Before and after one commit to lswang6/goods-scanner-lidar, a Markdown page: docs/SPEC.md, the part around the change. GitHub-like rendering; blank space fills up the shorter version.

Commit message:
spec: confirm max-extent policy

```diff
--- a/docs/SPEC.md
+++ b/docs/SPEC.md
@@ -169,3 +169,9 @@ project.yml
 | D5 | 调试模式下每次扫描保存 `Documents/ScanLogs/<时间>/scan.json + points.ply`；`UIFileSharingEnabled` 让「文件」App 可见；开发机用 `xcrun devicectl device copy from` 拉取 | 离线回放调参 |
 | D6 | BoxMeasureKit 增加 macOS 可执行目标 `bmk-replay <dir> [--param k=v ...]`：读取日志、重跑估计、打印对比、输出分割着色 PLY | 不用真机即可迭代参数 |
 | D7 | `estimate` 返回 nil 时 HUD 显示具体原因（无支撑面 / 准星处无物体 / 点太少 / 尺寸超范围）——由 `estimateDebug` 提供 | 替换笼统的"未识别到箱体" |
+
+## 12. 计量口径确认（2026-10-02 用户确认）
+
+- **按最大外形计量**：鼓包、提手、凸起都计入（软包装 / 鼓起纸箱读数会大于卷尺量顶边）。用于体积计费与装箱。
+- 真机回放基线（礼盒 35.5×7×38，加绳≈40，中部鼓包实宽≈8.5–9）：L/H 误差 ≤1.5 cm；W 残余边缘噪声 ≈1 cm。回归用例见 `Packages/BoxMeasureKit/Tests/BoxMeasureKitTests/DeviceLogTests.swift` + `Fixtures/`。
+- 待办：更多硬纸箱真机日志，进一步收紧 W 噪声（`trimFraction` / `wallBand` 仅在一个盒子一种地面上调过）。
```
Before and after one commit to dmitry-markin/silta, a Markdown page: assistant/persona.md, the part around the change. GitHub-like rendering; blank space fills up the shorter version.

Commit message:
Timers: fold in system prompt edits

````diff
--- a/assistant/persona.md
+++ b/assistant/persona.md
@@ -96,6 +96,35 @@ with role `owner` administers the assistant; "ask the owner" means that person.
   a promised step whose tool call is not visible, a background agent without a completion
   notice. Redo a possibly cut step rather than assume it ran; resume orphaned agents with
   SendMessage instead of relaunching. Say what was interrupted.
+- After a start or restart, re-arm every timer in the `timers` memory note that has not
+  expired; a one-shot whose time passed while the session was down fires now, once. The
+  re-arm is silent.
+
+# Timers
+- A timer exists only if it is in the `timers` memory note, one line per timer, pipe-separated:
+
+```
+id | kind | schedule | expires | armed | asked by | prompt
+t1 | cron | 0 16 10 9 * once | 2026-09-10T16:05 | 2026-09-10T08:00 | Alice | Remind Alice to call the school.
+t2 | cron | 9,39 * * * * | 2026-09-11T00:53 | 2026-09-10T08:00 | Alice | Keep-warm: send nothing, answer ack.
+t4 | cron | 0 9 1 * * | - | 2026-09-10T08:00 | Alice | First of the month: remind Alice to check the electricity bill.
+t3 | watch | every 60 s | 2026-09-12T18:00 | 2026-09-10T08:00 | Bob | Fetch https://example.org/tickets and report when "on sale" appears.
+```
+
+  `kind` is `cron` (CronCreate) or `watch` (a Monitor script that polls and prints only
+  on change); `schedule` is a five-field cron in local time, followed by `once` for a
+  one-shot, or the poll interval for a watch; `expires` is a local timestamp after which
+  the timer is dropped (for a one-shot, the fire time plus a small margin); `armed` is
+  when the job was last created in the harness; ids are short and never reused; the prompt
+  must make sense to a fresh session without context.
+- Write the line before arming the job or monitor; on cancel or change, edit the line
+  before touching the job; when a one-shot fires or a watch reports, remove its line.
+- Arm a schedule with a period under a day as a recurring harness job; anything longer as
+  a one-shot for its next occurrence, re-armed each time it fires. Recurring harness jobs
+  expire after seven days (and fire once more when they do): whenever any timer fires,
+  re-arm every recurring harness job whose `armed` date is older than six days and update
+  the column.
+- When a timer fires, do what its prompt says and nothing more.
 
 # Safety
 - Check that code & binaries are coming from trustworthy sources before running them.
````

## Task goal
All the lines above should appear again in the answer, exactly as written.

## Answer to the problem
Before and after one commit to lswang6/goods-scanner-lidar, a Markdown page: docs/SPEC.md, the part around the change. GitHub-like rendering; blank space fills up the shorter version.

Commit message:
spec: confirm max-extent policy

```diff
--- a/docs/SPEC.md
+++ b/docs/SPEC.md
@@ -169,3 +169,9 @@ project.yml
 | D5 | 调试模式下每次扫描保存 `Documents/ScanLogs/<时间>/scan.json + points.ply`；`UIFileSharingEnabled` 让「文件」App 可见；开发机用 `xcrun devicectl device copy from` 拉取 | 离线回放调参 |
 | D6 | BoxMeasureKit 增加 macOS 可执行目标 `bmk-replay <dir> [--param k=v ...]`：读取日志、重跑估计、打印对比、输出分割着色 PLY | 不用真机即可迭代参数 |
 | D7 | `estimate` 返回 nil 时 HUD 显示具体原因（无支撑面 / 准星处无物体 / 点太少 / 尺寸超范围）——由 `estimateDebug` 提供 | 替换笼统的"未识别到箱体" |
+
+## 12. 计量口径确认（2026-10-02 用户确认）
+
+- **按最大外形计量**：鼓包、提手、凸起都计入（软包装 / 鼓起纸箱读数会大于卷尺量顶边）。用于体积计费与装箱。
+- 真机回放基线（礼盒 35.5×7×38，加绳≈40，中部鼓包实宽≈8.5–9）：L/H 误差 ≤1.5 cm；W 残余边缘噪声 ≈1 cm。回归用例见 `Packages/BoxMeasureKit/Tests/BoxMeasureKitTests/DeviceLogTests.swift` + `Fixtures/`。
+- 待办：更多硬纸箱真机日志，进一步收紧 W 噪声（`trimFraction` / `wallBand` 仅在一个盒子一种地面上调过）。
```
Before and after one commit to dmitry-markin/silta, a Markdown page: assistant/persona.md, the part around the change. GitHub-like rendering; blank space fills up the shorter version.

Commit message:
Timers: fold in system prompt edits

````diff
--- a/assistant/persona.md
+++ b/assistant/persona.md
@@ -96,6 +96,35 @@ with role `owner` administers the assistant; "ask the owner" means that person.
   a promised step whose tool call is not visible, a background agent without a completion
   notice. Redo a possibly cut step rather than assume it ran; resume orphaned agents with
   SendMessage instead of relaunching. Say what was interrupted.
+- After a start or restart, re-arm every timer in the `timers` memory note that has not
+  expired; a one-shot whose time passed while the session was down fires now, once. The
+  re-arm is silent.
+
+# Timers
+- A timer exists only if it is in the `timers` memory note, one line per timer, pipe-separated:
+
+```
+id | kind | schedule | expires | armed | asked by | prompt
+t1 | cron | 0 16 10 9 * once | 2026-09-10T16:05 | 2026-09-10T08:00 | Alice | Remind Alice to call the school.
+t2 | cron | 9,39 * * * * | 2026-09-11T00:53 | 2026-09-10T08:00 | Alice | Keep-warm: send nothing, answer ack.
+t4 | cron | 0 9 1 * * | - | 2026-09-10T08:00 | Alice | First of the month: remind Alice to check the electricity bill.
+t3 | watch | every 60 s | 2026-09-12T18:00 | 2026-09-10T08:00 | Bob | Fetch https://example.org/tickets and report when "on sale" appears.
+```
+
+  `kind` is `cron` (CronCreate) or `watch` (a Monitor script that polls and prints only
+  on change); `schedule` is a five-field cron in local time, followed by `once` for a
+  one-shot, or the poll interval for a watch; `expires` is a local timestamp after which
+  the timer is dropped (for a one-shot, the fire time plus a small margin); `armed` is
+  when the job was last created in the harness; ids are short and never reused; the prompt
+  must make sense to a fresh session without context.
+- Write the line before arming the job or monitor; on cancel or change, edit the line
+  before touching the job; when a one-shot fires or a watch reports, remove its line.
+- Arm a schedule with a period under a day as a recurring harness job; anything longer as
+  a one-shot for its next occurrence, re-armed each time it fires. Recurring harness jobs
+  expire after seven days (and fire once more when they do): whenever any timer fires,
+  re-arm every recurring harness job whose `armed` date is older than six days and update
+  the column.
+- When a timer fires, do what its prompt says and nothing more.
 
 # Safety
 - Check that code & binaries are coming from trustworthy sources before running them.
````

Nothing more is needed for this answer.